As most of you know, this year the Universal Exposition was held in Milan, Italy and it was focused on food and more precisely its motto was “Feeding the Planet, Energy for Life”.
I went to see it in October, a week or two before it closed its doors, with my high school, which comprises my best friend and her sister. We had a lot lot lot of fun, but there were two annoying things that happened : first of all, it rained during our only day there, so we were in line, holding our umbrellas for dear life; second of all, we were in the bus with another high school from a near city and they were all morons, not even one person was decent, including the teachers. But oh well, manners are not for everybody.
Our trip was divided into three days, so let’s start with day one.
We got into the bus and left at about 6 am and we stood on that bus, half sleepy, half delirious, until we reached the city of Parma and let me tell you, I fell madly in love with that city. It was so elegant and pure and classic that I had an immediate connection with it and I would like it very much if I could visit it again, as soon as possible.
From the park, we started going towards the historical centre of the city and we crossed one of the bridges that connects the two sides of the Parma River.
Then we reached the actual historical centre, composed by the Parma Cathedral and the Baptistery. The Cathedral is massive and quite dark, but has a very nice atmosphere and there was music playing when we got inside. We didn’t enter the Baptistery, but I loved it from the outside : it was pink! Its outside is made of pink Verona Marble and it is gorgeous.
And also, if you want to do some shopping you can totally do it : there are high end stores and also lower end ones, like Zara or KIKO. After our little trip, we went to the Hotel.
We got into the bus and we suffered two to three hours of incredible traffic. It was crazy and the lined to get to the bathroom were even crazier. The first thing we did when we got there is that we went to eat and we ate fast food; I personally didn’t care to spend a lot of money on weird food, I am quite picky and simplistic with what I eat.
The first pavilion we saw was Turkmenistan and it was quite simple, nothing spectacular.
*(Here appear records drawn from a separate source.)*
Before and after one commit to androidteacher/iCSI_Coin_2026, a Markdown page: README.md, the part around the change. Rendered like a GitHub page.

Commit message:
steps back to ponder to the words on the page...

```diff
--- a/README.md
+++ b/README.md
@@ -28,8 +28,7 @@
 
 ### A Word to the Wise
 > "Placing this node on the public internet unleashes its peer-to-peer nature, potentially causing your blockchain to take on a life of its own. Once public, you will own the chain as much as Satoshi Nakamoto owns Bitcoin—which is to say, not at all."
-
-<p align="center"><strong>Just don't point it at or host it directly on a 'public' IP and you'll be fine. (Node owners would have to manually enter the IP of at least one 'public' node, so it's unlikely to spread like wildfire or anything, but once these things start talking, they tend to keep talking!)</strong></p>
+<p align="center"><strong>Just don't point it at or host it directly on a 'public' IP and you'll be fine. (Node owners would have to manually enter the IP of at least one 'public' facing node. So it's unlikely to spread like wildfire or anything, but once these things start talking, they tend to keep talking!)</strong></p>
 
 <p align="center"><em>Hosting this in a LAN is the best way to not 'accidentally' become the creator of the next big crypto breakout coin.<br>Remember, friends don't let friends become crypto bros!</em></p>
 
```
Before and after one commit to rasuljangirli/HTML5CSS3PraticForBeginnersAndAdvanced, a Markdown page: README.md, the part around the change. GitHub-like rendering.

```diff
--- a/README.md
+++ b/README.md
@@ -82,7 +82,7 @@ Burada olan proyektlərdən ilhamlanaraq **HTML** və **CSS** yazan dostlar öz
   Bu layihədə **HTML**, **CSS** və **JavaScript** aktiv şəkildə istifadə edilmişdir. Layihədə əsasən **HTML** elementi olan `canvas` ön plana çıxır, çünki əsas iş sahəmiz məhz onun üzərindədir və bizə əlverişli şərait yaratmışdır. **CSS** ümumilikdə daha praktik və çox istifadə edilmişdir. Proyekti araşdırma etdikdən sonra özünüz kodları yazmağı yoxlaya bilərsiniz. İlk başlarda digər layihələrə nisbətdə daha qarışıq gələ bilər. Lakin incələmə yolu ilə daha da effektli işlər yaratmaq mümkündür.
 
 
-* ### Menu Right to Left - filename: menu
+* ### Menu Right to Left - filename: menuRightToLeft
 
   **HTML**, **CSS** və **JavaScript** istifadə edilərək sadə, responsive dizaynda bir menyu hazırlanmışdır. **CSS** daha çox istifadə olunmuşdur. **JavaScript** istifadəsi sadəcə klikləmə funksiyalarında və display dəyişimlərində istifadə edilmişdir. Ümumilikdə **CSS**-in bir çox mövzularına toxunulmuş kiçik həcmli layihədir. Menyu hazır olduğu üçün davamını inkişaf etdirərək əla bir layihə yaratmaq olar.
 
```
On the outside it was colourful and on the inside it showed a bit of everything, from fashion (amazing necklaces that I wish I could’ve bought) to their typical carpets.
Then we saw the pavilion vis-à-vis from the one before, Estonia. It was predominantly made of wood! It was very pretty and it was focused on renewable energy and Estonian fauna. Here is where I bought my dad some sort of liquor made with rum. I stayed safe.
Then we moved on to the Brazil pavilion, which drew a large crowd, since there was a net you had to climb on that would resemble a walk in the Amazon Rainforest. That was the most fun part of it all, since everything else was well put, but not extraordinary.
If I remember correctly, we then went to the USA pavilion, which was very modern and versatile, with games to play and various interviews, some to the POTUS and FLOTUS of the US.
We moved once more to another pavilion, this time we saw Nepal. It was focused on religion and had nothing to do with the theme of the exhibition. There were a couple of statues of Buddha and nothing more, other than a very, very long line.
Then we saw the Colombia pavilion, but unfortunately I didn’t take any photos, since inside there was a guided tour of the very different climate in the country. However I did buy some Colombian coffee and chocolate for my mum and let me tell you, it was great.
We finally saw the Angola pavilion, which I really, really like. Instead of developing in width, it developed in height and it was about four floors high. It was focused on the women of Angola and the figure of the woman in that country. There were many women being interviewed on screen and they talked about their story and success. Then, on the last floor, there was an art exhibition, full of very charismatic people and artists. It was a pleasant surprise.
These were all of the pavilions and as the final touch, we saw the show of the Tree of Life. It was nice, with the classical music and all, but it was nothing, in my opinion, spectacular.
The final day was finally here. We woke up early and admired the view, since the hotel was in the middle of the woods. Then we visited a tiny little city, Castell’Arquato. Very pretty, but not a single soul was there. We visited the main Church and then we visited a tower, which was full of medieval ways of torture. Needless to say, my friend was yelling my name desperately, while clinging to my hand for dear life.
And after all this, we finally went home, in our comfortable and insect-free beds. See you soon.